The Wisconsin Taxpayers Alliance issued two reports this week, one showing municipal spending per capita declined 3 percent as Walker’s public union reforms and first state budget took effect, and the other measuring the state’s business climate.
According to the group’s annual MunicipalFacts report, cities and villages with at least 2,000 residents spent on average $823 per capita in 2012, down from $848 the year before. Per capita spending grew 2.2 percent on average in the previous six years. Spending dipped 1 percent in 2009, which was the first decline in more than a decade.

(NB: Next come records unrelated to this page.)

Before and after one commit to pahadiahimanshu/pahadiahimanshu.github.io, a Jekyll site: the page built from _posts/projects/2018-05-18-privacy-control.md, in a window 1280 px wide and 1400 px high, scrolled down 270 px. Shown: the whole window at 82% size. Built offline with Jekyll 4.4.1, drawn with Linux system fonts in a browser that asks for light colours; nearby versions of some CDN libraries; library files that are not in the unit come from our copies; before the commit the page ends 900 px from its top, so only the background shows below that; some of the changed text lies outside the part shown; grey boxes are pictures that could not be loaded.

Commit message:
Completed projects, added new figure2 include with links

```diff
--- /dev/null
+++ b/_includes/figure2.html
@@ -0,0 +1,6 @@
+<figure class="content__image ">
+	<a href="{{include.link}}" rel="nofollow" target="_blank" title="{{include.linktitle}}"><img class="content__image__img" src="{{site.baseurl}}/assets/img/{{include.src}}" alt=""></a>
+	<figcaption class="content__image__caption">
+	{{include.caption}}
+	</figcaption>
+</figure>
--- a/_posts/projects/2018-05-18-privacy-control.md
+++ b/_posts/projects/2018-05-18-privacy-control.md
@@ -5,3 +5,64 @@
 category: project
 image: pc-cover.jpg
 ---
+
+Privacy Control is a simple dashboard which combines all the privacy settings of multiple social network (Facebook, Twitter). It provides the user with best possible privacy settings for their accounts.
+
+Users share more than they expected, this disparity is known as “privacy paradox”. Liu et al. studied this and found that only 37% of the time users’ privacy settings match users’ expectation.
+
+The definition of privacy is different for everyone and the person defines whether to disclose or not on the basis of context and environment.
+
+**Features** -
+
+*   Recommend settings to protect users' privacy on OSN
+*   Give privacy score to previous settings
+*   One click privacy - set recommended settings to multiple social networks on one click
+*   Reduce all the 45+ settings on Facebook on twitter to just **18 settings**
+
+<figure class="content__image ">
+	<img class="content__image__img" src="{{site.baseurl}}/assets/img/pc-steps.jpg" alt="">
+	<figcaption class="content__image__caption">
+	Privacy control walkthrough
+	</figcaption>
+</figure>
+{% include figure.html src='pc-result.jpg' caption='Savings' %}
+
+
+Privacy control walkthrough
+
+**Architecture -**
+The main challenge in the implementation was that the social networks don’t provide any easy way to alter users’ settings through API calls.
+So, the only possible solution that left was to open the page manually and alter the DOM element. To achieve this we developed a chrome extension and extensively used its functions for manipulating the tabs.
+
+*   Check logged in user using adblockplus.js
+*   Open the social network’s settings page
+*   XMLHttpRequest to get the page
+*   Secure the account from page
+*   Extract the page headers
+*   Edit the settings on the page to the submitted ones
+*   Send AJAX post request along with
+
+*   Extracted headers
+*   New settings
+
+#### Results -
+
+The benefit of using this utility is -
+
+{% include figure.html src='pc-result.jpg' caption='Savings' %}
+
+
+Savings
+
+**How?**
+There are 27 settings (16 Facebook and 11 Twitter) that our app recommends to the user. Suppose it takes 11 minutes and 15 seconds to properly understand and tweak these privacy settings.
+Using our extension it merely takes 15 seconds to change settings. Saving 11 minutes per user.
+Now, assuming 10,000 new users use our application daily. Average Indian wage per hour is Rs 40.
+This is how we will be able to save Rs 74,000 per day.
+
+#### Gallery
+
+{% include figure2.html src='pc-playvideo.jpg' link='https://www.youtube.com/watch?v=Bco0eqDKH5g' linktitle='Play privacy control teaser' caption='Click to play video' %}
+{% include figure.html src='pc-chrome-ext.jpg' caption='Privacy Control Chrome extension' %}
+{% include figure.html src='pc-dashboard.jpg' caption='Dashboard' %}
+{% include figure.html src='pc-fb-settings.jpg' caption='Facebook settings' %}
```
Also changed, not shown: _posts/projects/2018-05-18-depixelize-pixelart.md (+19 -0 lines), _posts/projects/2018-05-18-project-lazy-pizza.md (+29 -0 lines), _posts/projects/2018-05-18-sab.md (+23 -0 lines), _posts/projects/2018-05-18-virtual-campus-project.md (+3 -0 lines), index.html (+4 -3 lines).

Curt Witynski, assistant director of the League of Wisconsin Municipalities, chalked up the reduction to a combination of factors, including “good management of public dollars by municipal elected officials, Act 10, strict levy limits and several other changes included in Gov. Walker’s first budget, such as the repeal of language requiring municipalities to maintain certain minimum spending thresholds on libraries, police and fire protection” and “the reduction in shared revenue and other intergovernmental programs like transportation aids.”